## Your goal
Copy every line from the data below in which the string "options" can be found.

## Source material
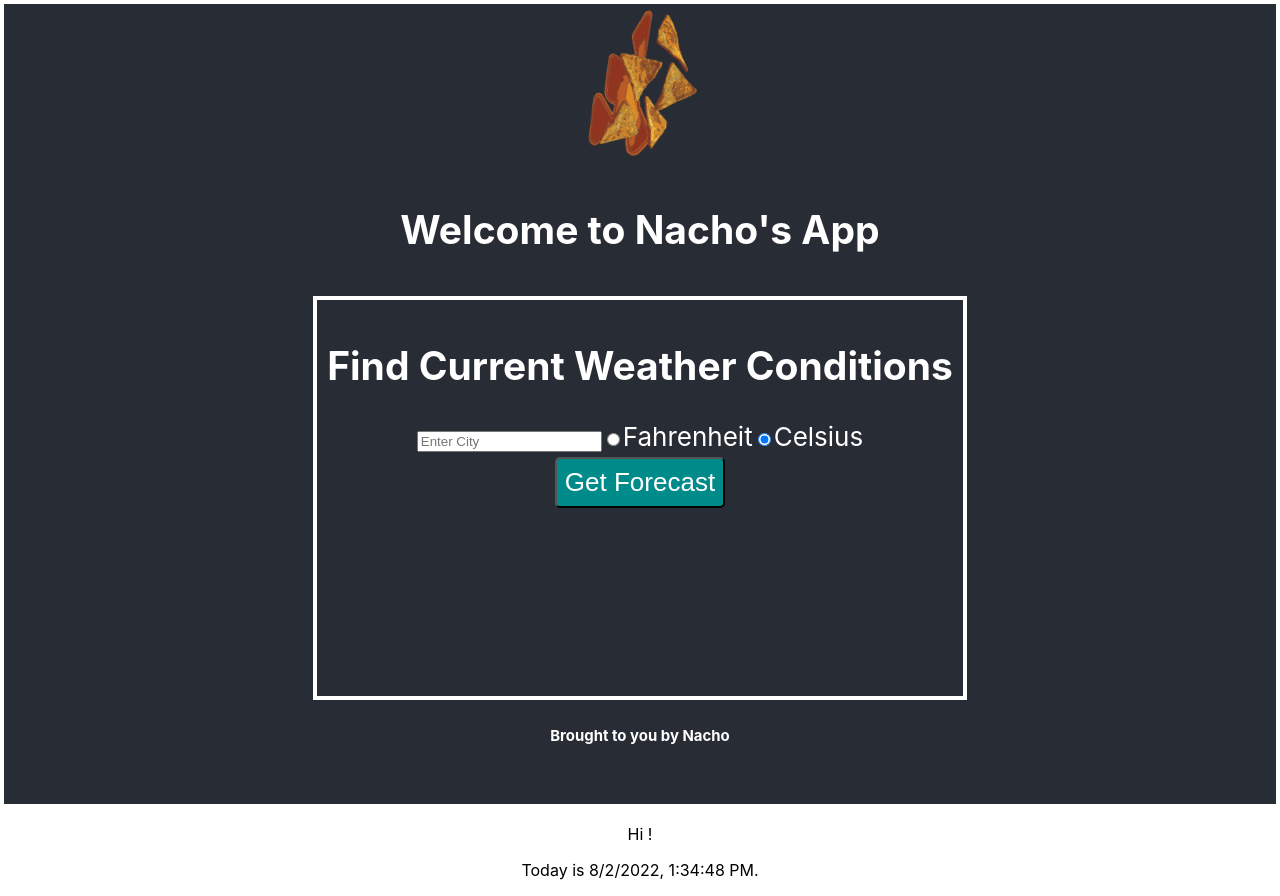
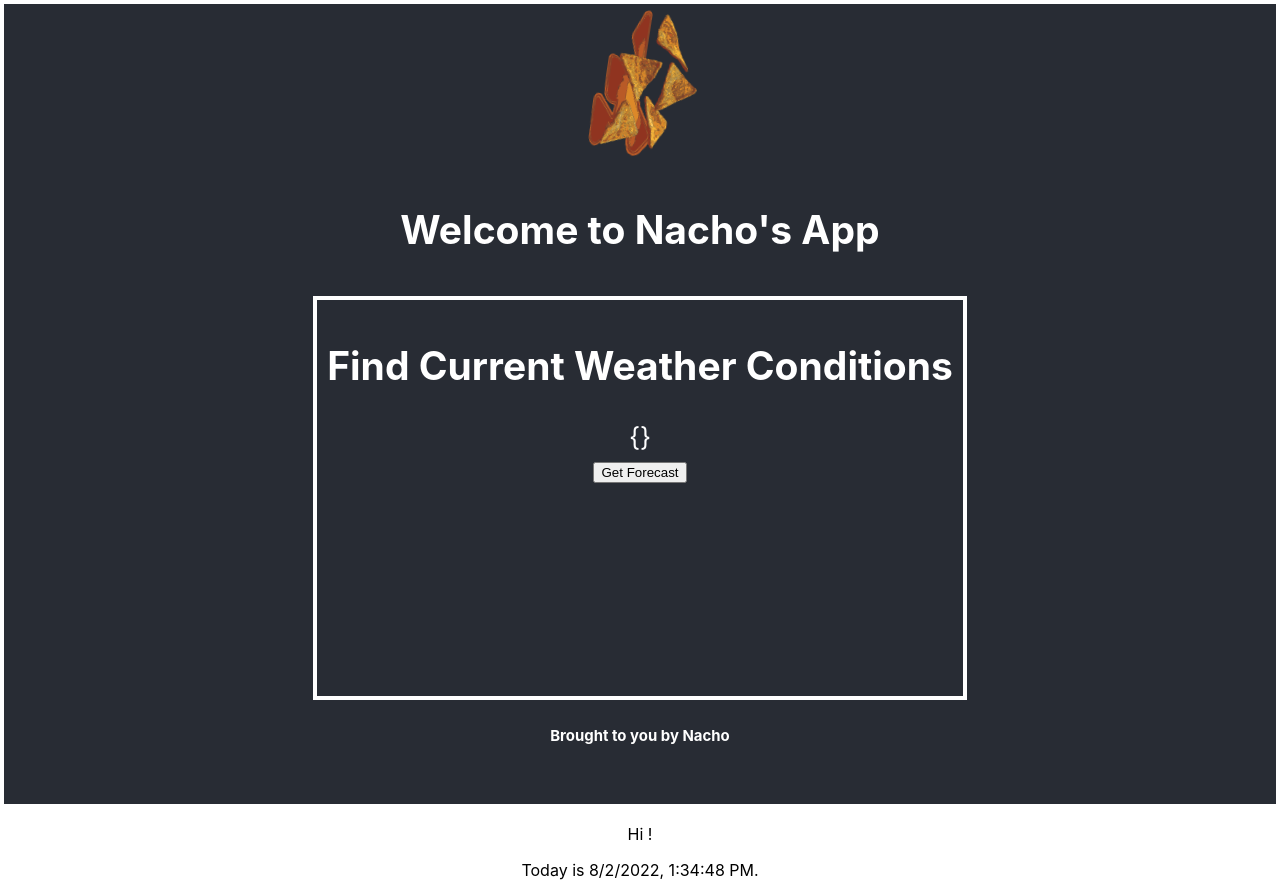
Before and after one commit to nacho1785/nacho-test, a React (Create React App) app: page / in a window 1280 px wide. Built offline with nearby package versions, Linux system fonts and the light colour scheme.

Commit message:
Re doing of the forecast query

```diff
--- a/src/App.js
+++ b/src/App.js
@@ -2,7 +2,7 @@ import logo from './logo.svg';
 import './App.css';
 import Clock from './clock';
 import React, { Component } from 'react';
-import Forecast from "./components/forecast/Forecast";
+import Forecast from "./components/Forecast/Forecast";
 
 class App extends Component {
   render() {
--- a/src/components/forecast/Forecast.js
+++ b/src/components/forecast/Forecast.js
@@ -1,20 +1,9 @@
-import React, { useState } from 'react';
-import Conditions from '../Conditions/Conditions';
-import classes from './Forecast.module.css';
+import React, {useState} from 'react';
 
 const Forecast = () => {
-    let [city, setCity] = useState('');
-    let [unit, setUnit] = useState('metric');
+
     let [responseObj, setResponseObj] = useState({});
-    let [error, setError] = useState(false);
-    let [loading, setLoading] = useState(false);
-    const uriEncodedCity = encodeURIComponent(city);
-
-   function getForecast(e) {
-    e.preventDefault();
-    if (city.length === 0) {
-        return setError(true);
-    }
+    function getForecast() {
         const options = {
             method: 'GET',
             headers: {
@@ -23,64 +12,22 @@ const Forecast = () => {
             }
         };
 
-    fetch('https://weatherapi-com.p.rapidapi.com/forecast.json?q=auto%3Aip&days=3&lang=condition%3Atext', options)
+        fetch('https://weatherapi-com.p.rapidapi.com/search.json?q=auto%3Aip', options)
             .then(response => response.json())
             .then(response => {
-        if (response.cod !== 200) {
-            throw new Error()
+                setResponseObj (response)
+            })
     }
-        setResponseObj(response);
-        setLoading(false);
-    })
-    .catch(err => {
-        setError(true);
-        setLoading(false);
-        console.log(err.message);
-    });
-}
+
     return (
         <div>
             <h2>Find Current Weather Conditions</h2>
-
-    <form onSubmit={getForecast}>
-                <input
-                    type="text"
-                    placeholder="Enter City"
-                    maxLength="50"
-                    className={classes.textInput}
-                    value={city}
-                    onChange={(e) => setCity(e.target.value)}
-                    />
-                <label>
-                    <input
-                        type="radio"
-                        name="units"
-                        checked={unit === "imperial"}
-                        value="imperial"
-                        onChange={(e) => setUnit(e.target.value)}
-                        className={classes.Radio}
-                        />
-                    Fahrenheit
-                </label>
-                <label>
-                    <input
-                        type="radio"
-                        name="units"
-                        checked={unit === "metric"}
-                        value="metric"
-                        onChange={(e) => setUnit(e.target.value)}
-                        className={classes.Radio}
-                        />
-                    Celsius
-                </label>
-                <button className={classes.Button} type="submit">Get Forecast</button>
-            </form>
-    <Conditions
-               responseObj={responseObj}
-               error={error}
-               loading={loading}
-               />
+            <div>
+                {JSON.stringify(responseObj)}
+            </div>
+            <button onClick={getForecast}>Get Forecast</button>
         </div>
     )
 }
+
 export default Forecast;
```
Lines whose indentation alone changed are shown as unchanged.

## Output for this exercise
         const options = {
-    fetch('https://weatherapi-com.p.rapidapi.com/forecast.json?q=auto%3Aip&days=3&lang=condition%3Atext', options)
+        fetch('https://weatherapi-com.p.rapidapi.com/search.json?q=auto%3Aip', options)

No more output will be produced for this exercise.